  • Aldous Hofmann, Botany, “Quantifying Drought Resistance of Wild and High Bush Blueberries and Using Nanocellulose to Improve Crop Drought Resistance,” advised by YongJiang Zhang;
  • Ailin Liebler-Bendix, Psychology, “Does Confronting Prejudice Increase Psychological Wellbeing?

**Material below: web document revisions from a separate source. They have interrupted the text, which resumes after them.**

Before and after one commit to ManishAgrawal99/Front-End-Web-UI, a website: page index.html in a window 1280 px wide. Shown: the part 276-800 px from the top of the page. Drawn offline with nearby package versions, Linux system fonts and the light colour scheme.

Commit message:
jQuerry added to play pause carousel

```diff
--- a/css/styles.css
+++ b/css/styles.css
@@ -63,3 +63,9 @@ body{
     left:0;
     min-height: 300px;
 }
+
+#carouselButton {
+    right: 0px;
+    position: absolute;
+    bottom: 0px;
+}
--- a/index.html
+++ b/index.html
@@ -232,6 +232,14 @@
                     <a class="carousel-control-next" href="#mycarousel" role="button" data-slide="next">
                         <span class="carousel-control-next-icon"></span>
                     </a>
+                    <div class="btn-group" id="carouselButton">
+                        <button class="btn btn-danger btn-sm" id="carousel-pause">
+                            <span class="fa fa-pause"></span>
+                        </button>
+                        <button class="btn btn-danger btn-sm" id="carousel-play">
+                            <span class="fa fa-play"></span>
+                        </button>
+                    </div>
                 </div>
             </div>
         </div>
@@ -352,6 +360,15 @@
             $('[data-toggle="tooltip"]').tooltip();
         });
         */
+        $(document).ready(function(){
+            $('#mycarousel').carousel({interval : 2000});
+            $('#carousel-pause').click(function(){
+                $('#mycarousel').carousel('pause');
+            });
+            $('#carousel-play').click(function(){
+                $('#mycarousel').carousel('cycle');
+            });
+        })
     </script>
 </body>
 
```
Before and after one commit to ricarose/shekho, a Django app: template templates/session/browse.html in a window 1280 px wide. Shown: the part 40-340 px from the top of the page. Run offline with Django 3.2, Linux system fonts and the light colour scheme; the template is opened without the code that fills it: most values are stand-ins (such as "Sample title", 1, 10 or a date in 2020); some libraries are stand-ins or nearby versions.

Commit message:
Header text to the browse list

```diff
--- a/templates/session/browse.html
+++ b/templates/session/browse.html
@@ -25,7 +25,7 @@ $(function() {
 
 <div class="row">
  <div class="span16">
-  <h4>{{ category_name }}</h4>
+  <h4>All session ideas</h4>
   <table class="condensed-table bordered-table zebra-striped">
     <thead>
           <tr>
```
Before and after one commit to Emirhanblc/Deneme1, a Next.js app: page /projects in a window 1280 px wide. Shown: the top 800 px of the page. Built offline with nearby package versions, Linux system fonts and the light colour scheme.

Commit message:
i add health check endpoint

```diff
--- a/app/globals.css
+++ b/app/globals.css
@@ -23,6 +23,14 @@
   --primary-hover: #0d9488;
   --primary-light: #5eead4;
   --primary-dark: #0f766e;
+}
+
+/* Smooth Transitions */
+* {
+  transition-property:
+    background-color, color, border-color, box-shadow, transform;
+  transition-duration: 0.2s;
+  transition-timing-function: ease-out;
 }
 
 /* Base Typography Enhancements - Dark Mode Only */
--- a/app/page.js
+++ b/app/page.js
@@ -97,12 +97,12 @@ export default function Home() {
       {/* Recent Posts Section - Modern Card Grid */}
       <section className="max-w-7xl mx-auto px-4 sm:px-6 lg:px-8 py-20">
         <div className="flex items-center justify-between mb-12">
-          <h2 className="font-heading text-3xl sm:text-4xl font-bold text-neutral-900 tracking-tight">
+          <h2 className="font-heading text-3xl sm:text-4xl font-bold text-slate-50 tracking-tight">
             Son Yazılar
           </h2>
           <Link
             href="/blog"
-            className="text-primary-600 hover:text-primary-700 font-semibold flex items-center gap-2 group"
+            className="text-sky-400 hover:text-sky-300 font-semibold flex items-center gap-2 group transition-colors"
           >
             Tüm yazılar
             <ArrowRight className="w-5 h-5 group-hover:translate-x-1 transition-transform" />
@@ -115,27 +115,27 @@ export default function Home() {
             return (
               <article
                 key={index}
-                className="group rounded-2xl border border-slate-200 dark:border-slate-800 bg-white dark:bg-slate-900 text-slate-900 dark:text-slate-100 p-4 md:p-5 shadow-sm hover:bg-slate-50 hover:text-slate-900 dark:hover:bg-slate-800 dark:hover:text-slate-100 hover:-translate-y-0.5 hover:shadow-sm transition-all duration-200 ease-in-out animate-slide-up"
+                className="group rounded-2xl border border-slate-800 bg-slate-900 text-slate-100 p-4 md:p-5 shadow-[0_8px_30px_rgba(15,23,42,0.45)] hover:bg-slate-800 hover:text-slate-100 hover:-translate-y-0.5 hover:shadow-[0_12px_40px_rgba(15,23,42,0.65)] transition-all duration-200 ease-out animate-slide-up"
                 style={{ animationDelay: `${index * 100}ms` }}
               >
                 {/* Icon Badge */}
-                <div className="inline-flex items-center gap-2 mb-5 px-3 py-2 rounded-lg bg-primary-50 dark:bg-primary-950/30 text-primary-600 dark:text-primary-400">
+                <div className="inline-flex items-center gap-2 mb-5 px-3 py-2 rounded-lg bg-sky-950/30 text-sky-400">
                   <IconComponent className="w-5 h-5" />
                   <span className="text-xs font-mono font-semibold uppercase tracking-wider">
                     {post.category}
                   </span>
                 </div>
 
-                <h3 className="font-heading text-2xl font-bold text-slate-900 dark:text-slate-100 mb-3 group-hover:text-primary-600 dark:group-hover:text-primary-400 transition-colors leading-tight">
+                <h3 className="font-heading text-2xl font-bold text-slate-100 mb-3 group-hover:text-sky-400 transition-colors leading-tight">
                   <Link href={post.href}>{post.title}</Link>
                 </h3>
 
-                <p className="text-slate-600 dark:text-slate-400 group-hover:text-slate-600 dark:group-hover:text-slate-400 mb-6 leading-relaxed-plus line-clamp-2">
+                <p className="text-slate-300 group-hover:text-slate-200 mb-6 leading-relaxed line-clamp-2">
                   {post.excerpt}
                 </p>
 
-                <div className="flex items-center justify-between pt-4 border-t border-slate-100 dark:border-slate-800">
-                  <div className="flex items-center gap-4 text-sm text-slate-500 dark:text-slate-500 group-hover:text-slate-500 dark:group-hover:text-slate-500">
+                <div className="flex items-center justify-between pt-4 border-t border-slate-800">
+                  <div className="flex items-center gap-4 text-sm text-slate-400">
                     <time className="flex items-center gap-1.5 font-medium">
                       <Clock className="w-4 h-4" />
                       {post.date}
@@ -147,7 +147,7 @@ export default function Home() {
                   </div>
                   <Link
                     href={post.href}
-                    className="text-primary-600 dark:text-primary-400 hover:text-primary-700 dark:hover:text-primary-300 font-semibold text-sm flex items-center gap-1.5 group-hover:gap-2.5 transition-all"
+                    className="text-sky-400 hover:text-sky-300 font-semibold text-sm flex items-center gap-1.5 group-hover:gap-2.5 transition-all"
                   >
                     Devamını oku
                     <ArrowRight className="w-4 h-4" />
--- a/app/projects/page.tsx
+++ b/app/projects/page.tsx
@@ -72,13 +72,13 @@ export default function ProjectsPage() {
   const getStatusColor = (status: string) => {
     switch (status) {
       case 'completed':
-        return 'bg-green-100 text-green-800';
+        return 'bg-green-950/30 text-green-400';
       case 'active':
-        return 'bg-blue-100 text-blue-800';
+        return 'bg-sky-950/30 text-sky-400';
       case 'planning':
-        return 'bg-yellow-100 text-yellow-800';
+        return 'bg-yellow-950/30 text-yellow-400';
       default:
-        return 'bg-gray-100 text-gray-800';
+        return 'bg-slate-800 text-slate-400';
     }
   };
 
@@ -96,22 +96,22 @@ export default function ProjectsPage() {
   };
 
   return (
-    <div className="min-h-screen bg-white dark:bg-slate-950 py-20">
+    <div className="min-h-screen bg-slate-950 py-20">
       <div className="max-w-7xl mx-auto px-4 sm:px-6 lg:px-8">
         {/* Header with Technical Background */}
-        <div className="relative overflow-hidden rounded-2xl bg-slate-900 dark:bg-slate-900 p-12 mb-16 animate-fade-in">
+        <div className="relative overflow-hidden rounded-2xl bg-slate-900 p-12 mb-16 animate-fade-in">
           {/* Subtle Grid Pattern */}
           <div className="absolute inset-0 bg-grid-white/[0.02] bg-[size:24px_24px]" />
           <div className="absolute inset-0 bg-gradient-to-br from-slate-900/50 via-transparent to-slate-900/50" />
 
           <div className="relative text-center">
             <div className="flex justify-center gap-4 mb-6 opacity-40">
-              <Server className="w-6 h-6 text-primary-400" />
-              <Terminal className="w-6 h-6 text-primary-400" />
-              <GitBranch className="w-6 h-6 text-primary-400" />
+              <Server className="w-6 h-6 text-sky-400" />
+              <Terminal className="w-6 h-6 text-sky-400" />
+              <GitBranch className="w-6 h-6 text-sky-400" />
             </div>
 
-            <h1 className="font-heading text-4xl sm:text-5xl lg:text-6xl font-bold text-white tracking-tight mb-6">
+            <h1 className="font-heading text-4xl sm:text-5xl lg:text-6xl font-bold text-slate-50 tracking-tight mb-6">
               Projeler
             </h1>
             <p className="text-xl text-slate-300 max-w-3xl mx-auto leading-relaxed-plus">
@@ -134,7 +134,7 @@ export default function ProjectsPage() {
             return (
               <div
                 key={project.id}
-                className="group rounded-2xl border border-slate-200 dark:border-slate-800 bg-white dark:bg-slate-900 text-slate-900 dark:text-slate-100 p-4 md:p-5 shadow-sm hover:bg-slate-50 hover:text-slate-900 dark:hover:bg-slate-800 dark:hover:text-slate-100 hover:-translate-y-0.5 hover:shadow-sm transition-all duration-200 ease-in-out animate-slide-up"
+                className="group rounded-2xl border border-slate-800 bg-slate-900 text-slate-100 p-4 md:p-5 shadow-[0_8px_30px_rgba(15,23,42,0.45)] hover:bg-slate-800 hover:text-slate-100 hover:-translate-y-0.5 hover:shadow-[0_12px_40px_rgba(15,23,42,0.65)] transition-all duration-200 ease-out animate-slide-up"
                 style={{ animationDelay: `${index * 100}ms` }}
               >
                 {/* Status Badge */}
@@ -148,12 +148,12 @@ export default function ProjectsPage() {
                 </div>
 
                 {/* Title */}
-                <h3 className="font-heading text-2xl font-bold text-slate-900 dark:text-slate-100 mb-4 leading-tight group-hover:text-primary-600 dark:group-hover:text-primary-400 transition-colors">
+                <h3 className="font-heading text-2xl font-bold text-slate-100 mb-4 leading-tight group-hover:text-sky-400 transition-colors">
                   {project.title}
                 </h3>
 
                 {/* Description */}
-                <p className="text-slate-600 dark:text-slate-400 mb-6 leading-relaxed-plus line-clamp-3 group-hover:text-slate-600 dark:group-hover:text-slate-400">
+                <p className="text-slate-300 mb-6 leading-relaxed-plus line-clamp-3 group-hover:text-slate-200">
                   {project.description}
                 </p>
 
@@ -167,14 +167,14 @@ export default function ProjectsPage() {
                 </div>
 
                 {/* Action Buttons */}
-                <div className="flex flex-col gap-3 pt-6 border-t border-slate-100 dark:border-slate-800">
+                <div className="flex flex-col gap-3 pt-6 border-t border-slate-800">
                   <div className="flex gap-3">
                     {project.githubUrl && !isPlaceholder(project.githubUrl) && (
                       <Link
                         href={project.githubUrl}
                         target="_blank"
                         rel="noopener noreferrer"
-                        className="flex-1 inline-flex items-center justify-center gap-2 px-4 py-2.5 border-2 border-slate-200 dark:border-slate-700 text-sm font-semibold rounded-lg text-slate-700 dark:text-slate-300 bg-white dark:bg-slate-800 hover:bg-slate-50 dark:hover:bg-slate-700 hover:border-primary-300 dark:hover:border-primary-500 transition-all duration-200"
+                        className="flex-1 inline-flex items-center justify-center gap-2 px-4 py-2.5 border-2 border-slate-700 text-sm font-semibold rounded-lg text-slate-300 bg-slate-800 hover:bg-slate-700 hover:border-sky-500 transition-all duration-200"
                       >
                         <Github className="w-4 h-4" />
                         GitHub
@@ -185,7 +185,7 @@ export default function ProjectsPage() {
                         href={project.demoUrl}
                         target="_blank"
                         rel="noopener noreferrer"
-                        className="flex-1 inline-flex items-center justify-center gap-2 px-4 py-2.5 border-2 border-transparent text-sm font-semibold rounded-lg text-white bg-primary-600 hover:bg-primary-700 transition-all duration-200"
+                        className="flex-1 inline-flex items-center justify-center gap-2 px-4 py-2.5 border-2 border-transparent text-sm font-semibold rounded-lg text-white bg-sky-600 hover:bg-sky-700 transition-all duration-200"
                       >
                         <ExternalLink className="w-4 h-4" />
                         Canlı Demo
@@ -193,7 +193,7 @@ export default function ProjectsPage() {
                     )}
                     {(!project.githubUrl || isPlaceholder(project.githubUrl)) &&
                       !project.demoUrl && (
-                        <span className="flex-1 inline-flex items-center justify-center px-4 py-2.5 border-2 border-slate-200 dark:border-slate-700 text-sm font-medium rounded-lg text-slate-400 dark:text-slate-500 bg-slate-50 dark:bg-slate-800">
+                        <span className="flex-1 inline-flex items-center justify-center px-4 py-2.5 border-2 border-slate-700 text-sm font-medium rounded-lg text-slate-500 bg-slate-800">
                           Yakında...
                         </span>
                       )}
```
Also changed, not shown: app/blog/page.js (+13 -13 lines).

Investigating Women’s Anticipated Behavioral Reactions to Sexism and their Subsequent Psychological Responses,” advised by Shannon McCoy;
  • Emily Mclaughlin, Microbiology, “Effects of Probiotics on Black Soldier Flies Ability to Transmit Stenotrophomonas maltophilia,” advised by Edward Bernard;
  • Samuel Roberts, Ecology and Environmental Sciences, “Using Mulch and Biochar-Compost Mix to Mitigate the Negative Effects of Climate Warming on Wild Blueberries and Soil Water Availability,” advised by YongJiang Zhang;
  • Rosemary Thayer, Zoology, “Social Niche Specialization of Grey Squirrels, Sciurus Carolinensis, Studied Through Intraspecific Social Behaviors and Relative Condition,” advised by Alessio Mortelliti;
  • Basel White, Biomedical Engineering, “Wavelet Based Breast Segmentation Algorithm,” advised by Andre Khalil.


2021 Undergraduate MSGC Research Experience 

  • Maxwell Burtis, Mechanical Engineering, “The Development and Implementation of an Autonomous Lighter-Than-Air Drone for Glacial Research in the Juneau Icefields, Alaska,” advised by Seth Campbell;
  • Jocelyn Cooper, Marine Sciences, “Comparative Analysis of Primnoa pacifica, Red Tree Coral, Gamete Size Before Versus After Thermal Variability Events.,” advised by Rhian Waller;
  • Jordan Farnsworth, Earth and Climate Sciences, “Completing a Ground-Penetrating Radar Survey of a Subglacial Lake on the Juneau Icefield in Southeast Alaska to select an Analog Polar Study Site for Future Europa Missions,” advised by Seth Campbell;
  • Emily Holt, Earth Science, “Measuring Firn Thickness and Volume Change Using GPR Profiles Across the Juneau Icefield,” advised by Seth Campbell;
  • Jessica Hutchinson, Environmental Horticulture, “Utilizing Gardens on Campus to Improve Symptoms of Mental Health,” advised by Stephanie Burnett;
  • Michael Keedy, Earth and Climate Sciences, “Applying Autonomous Phase Sensitive Radar to Determining the Filling and Draining Rate of a Subglacial Lake on the Juneau Icefield in Southeast Alaska,” advised by Seth Campbell;
  • Sara Loiselle, Zoology, “Does Cxcl12/Cxcr4 Signaling Attract All Leading Edge Migrating Muscle Precursor Cells?,” advised by Jared Talbot;
  • Morgan Oehler, Civil and Environmental Engineering, “Combatting Nutrient Scarcity Using Adsorption of Phosphorus from Recirculating Aquaculture System Wastewater,” advised by Jean MacRae;
  • Leah Parrish, Computer Science, “Expansions on Exploration of Olfactory Interventions as a Synergistic Emotional and Cognitive Recovery Technique,” advised by Nimesha Ranasinghe;
  • Leah Savage, Media Studies, “Objectifying the Classroom: An Examination of Self-Objectification, Appearance Comparisons, and Their Effects On Cognitive Resources Within Video-Class Environments,” advised by Amelia Couture-Bue.